On March 30, 2015, Chief Judge Jonathan Lippman announced the formation of a Commission on Statewide Attorney Discipline, to be made up of leaders from New York’s bench and bar (the author was on the commission). The stated mission was to “conduct a comprehensive review of [New York’s] attorney disciplinary system to determine what is […]

Reprinted with permission from the “October 23, 2015″ edition of the “New York Law Journal”© “2015” ALM Media Properties, LLC. All rights reserved. Further duplication without permission is prohibited.

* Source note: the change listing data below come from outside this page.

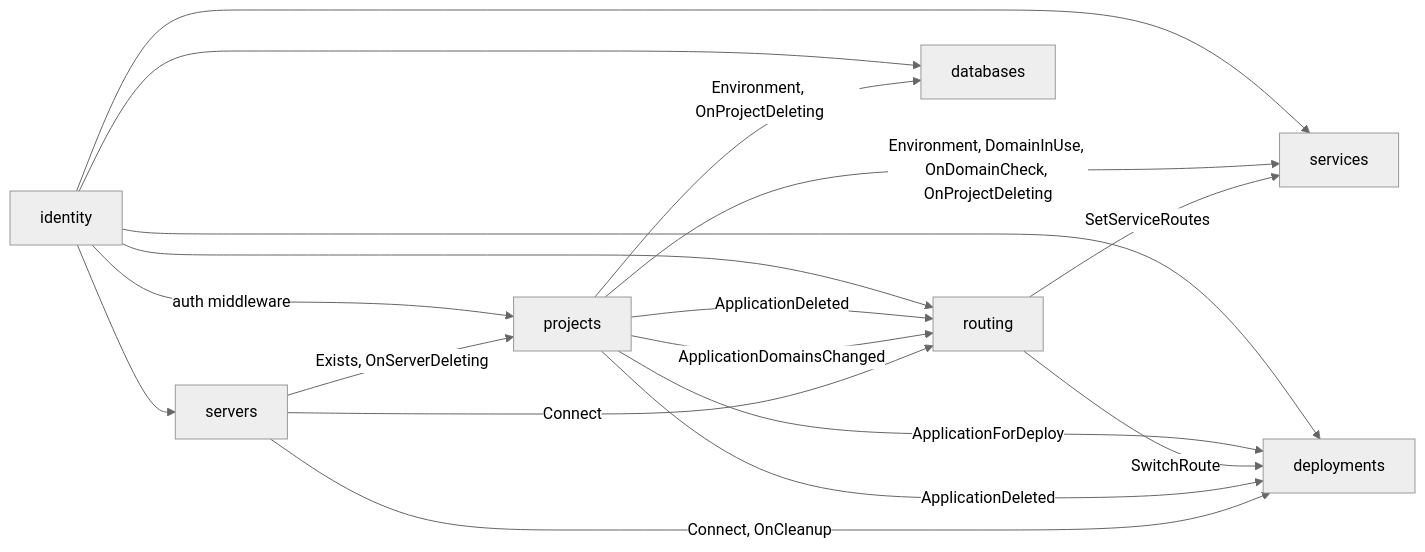
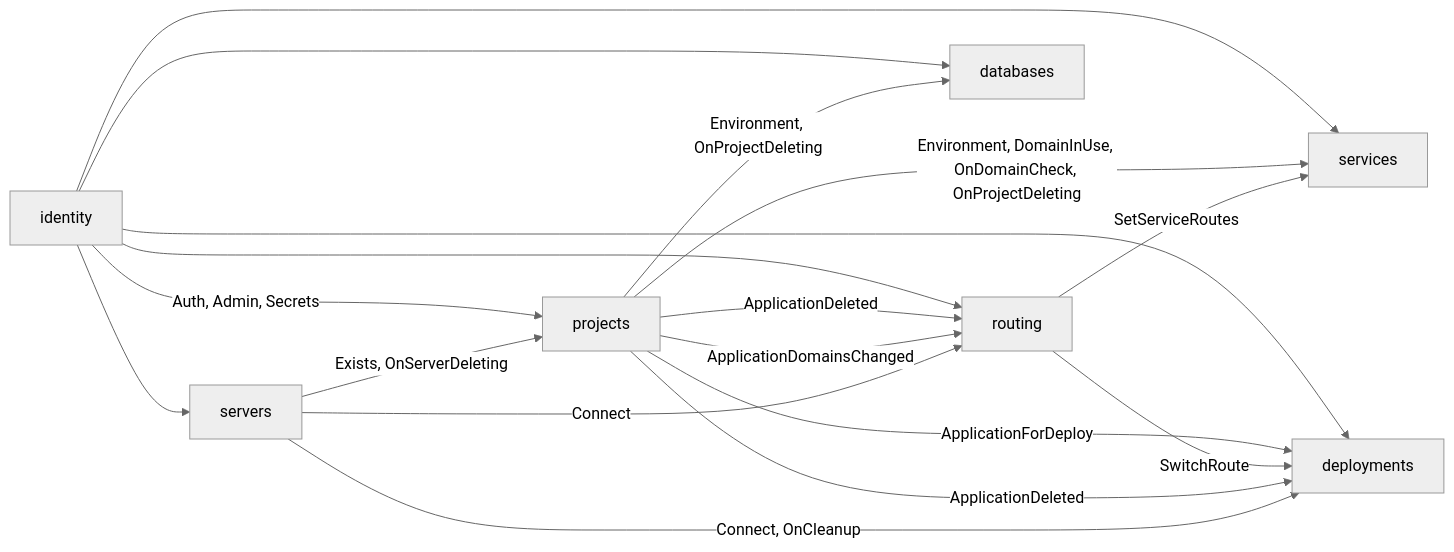
Before and after one commit to jevido/bakery: the diagram in docs/domain/context-map.md, drawn with Mermaid (neutral theme). The commit also changed other lines of this file and 2 other files, not shown here.

First line of the commit message:
docs: Members, Roles, Invitations and API tokens in identity

````diff
--- a/docs/domain/context-map.md
+++ b/docs/domain/context-map.md
@@ -58,20 +58,20 @@
 ```mermaid
 flowchart LR
-  identity -->|auth middleware| projects
+  identity -->|Auth, Admin, Secrets| projects
   identity --> deployments
   identity --> routing
   projects -->|ApplicationForDeploy| deployments
   routing -->|SwitchRoute| deployments
   projects -->|ApplicationDeleted| routing
   projects -->|ApplicationDeleted| deployments
   projects -->|ApplicationDomainsChanged| routing
   identity --> databases
   projects -->|Environment, OnProjectDeleting| databases
   identity --> services
   projects -->|Environment, DomainInUse, OnDomainCheck, OnProjectDeleting| services
   routing -->|SetServiceRoutes| services
   identity --> servers
   servers -->|Connect, OnCleanup| deployments
   servers -->|Connect| routing
   servers -->|Exists, OnServerDeleting| projects
 ```
````
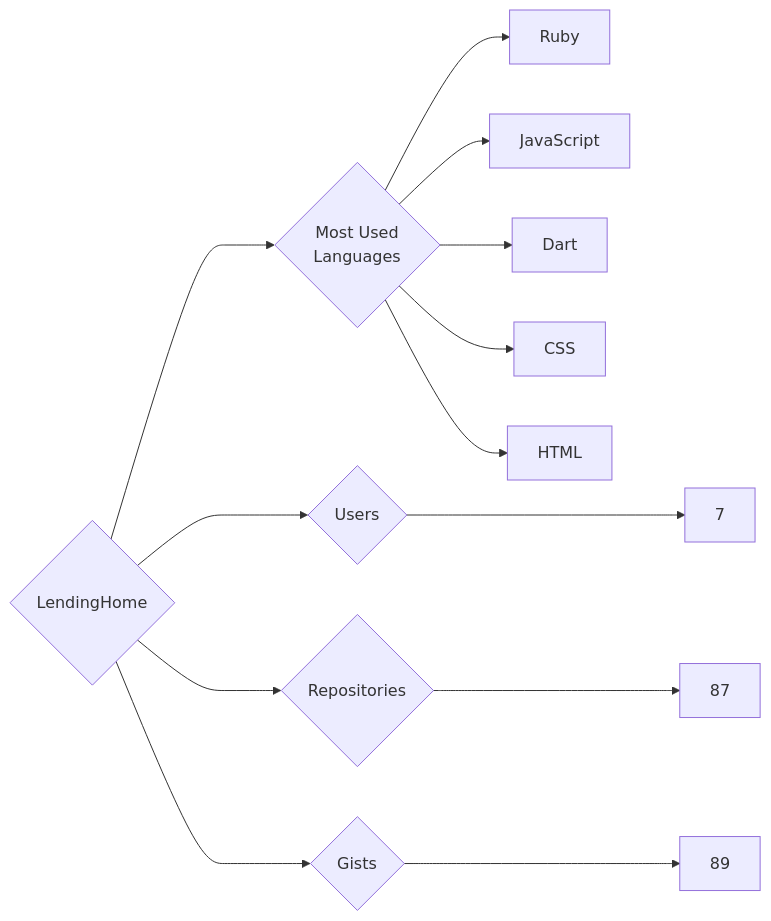
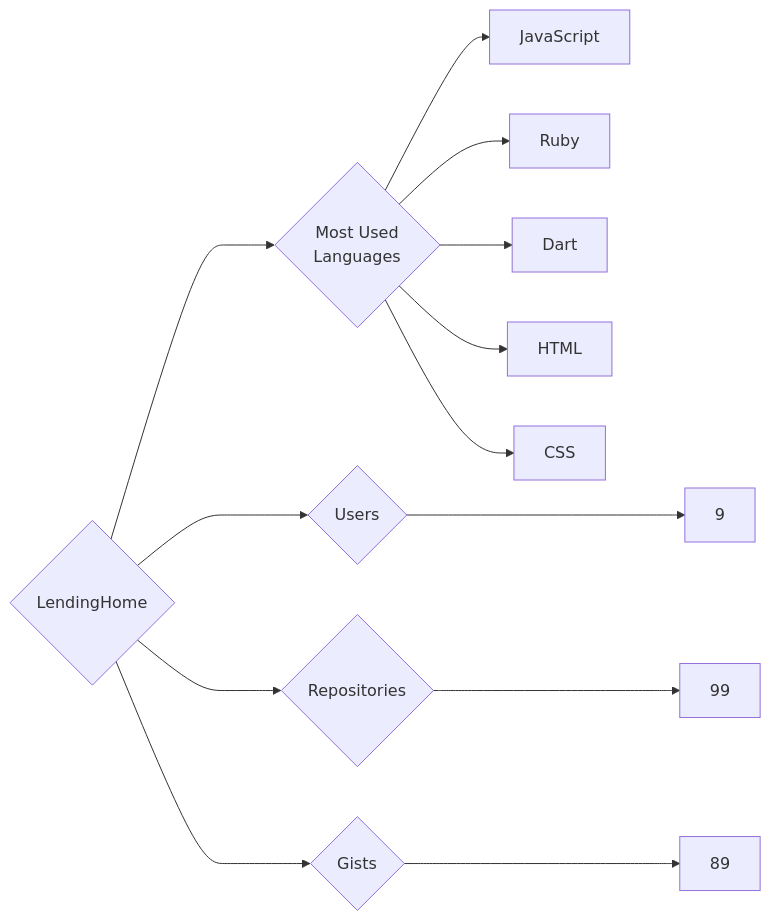
The diagram in targets/LendingHome/README.md (trickest/insiders), drawn with Mermaid before and after one commit. The commit also changed 888 other files, not shown here.

````diff
--- a/targets/LendingHome/README.md
+++ b/targets/LendingHome/README.md
@@ -3,13 +3,13 @@
 ```mermaid
 graph LR
 COMPANY_NAME{LendingHome}
-COMPANY_NAME ---> U{Users} ---> UN[7]
-COMPANY_NAME ---> R{Repositories} ---> RN[87]
+COMPANY_NAME ---> U{Users} ---> UN[9]
+COMPANY_NAME ---> R{Repositories} ---> RN[99]
 COMPANY_NAME ---> G{Gists} ---> GN[89]
 COMPANY_NAME ---> ML{Most Used<br>Languages}
+ML --> JavaScript[JavaScript]
 ML --> Ruby[Ruby]
-ML --> JavaScript[JavaScript]
 ML --> Dart[Dart]
+ML --> HTML[HTML]
 ML --> CSS[CSS]
-ML --> HTML[HTML]
 ```
````
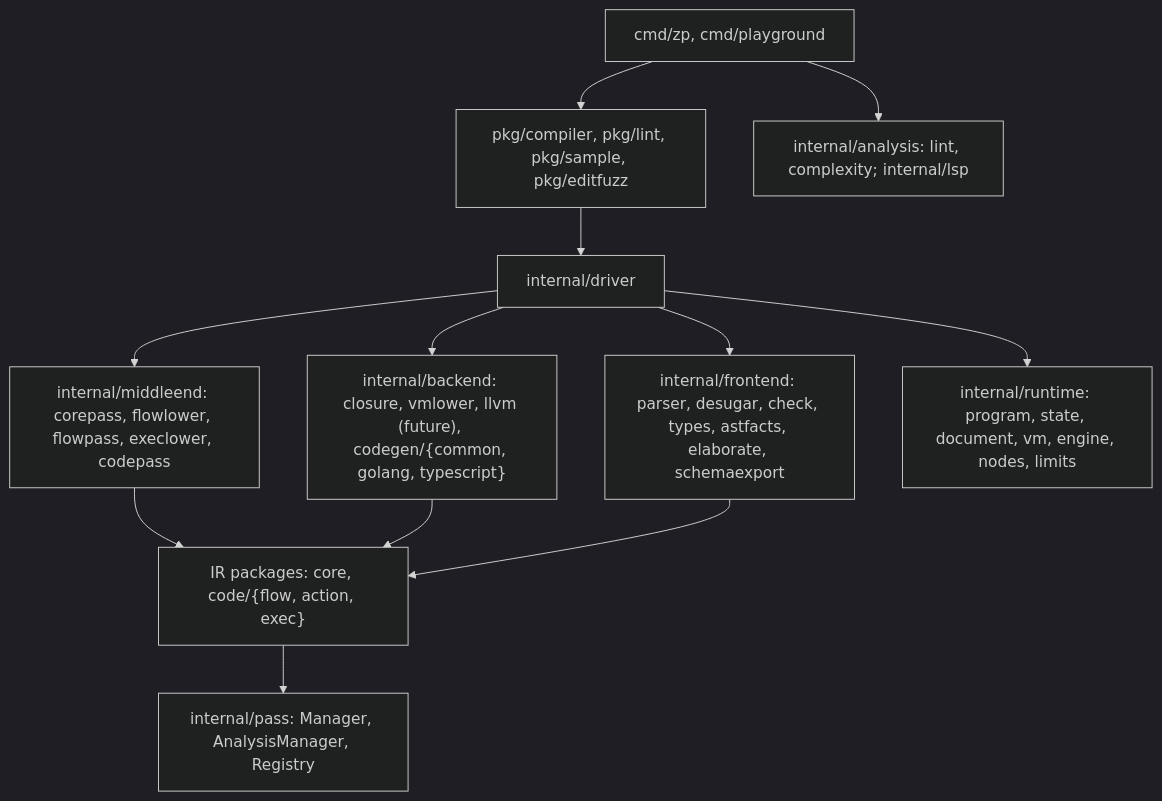
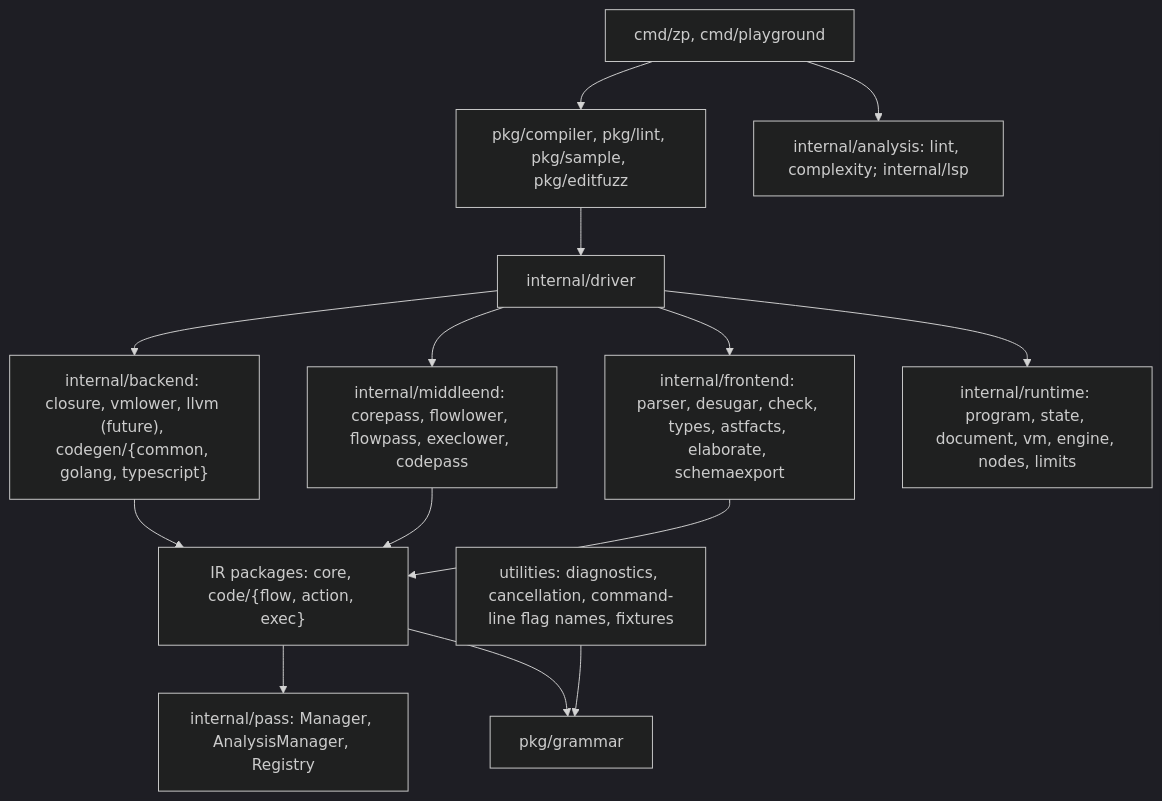
The diagram in docs/design/records/072-release-package-layout.md (syntaxir/syntaxir), drawn with Mermaid (dark theme) before and after one commit. The commit also changed other lines of this file, not shown here.

Commit message:
Let the utility layer import the grammar package in the layout record
Diagnostics carry source positions from the grammar AST, so the utility
packages may import the public grammar package. State it in the layer
rules and draw the edge.

Refs #275

````diff
--- a/docs/design/records/072-release-package-layout.md
+++ b/docs/design/records/072-release-package-layout.md
@@ -125,14 +127,16 @@
 ```mermaid
 flowchart TD
   cmd["cmd/zp, cmd/playground"] --> pub["pkg/compiler, pkg/lint, pkg/sample, pkg/editfuzz"]
   pub --> driver["internal/driver"]
   driver --> backend["internal/backend: closure, vmlower, llvm (future), codegen/{common, golang, typescript}"]
   driver --> middle["internal/middleend: corepass, flowlower, flowpass, execlower, codepass"]
   driver --> front["internal/frontend: parser, desugar, check, types, astfacts, elaborate, schemaexport"]
   middle --> ir["IR packages: core, code/{flow, action, exec}"]
   backend --> ir
   front --> ir
   ir --> pass["internal/pass: Manager, AnalysisManager, Registry"]
+  util["utilities: diagnostics, cancellation, command-line flag names, fixtures"] --> gram["pkg/grammar"]
+  ir --> gram
   cmd --> analysis["internal/analysis: lint, complexity; internal/lsp"]
   driver --> rt["internal/runtime: program, state, document, vm, engine, nodes, limits"]
 ```
````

For information, contact 877-257-3382 – reprints@alm.com or visit www.almreprints.com.

1. Report of the Commission on Statewide Attorney Discipline, September 2015.

2. See Stephen Gillers, “Lowering the Bar: How Lawyer Discipline in New York Fails to Protect the Public,” 17 N.Y.U. J. Legis. & Pub. Pol’y 485 (2014).

3. Report at 47 (emphasis added).

4. See 22 NYCRR Parts 603, 605 [1st Dept.]; 22 NYCRR Part 691 [2d Dept.]; 22 NYCRR Part 806 [3d Dept.]; 22 NYCRR Part 1022 [4th Dept.].

5. Report at 47.

6. Matter of Dunn, 22 N.Y.3d 699, 3 N.Y.S.3d 751 (2015).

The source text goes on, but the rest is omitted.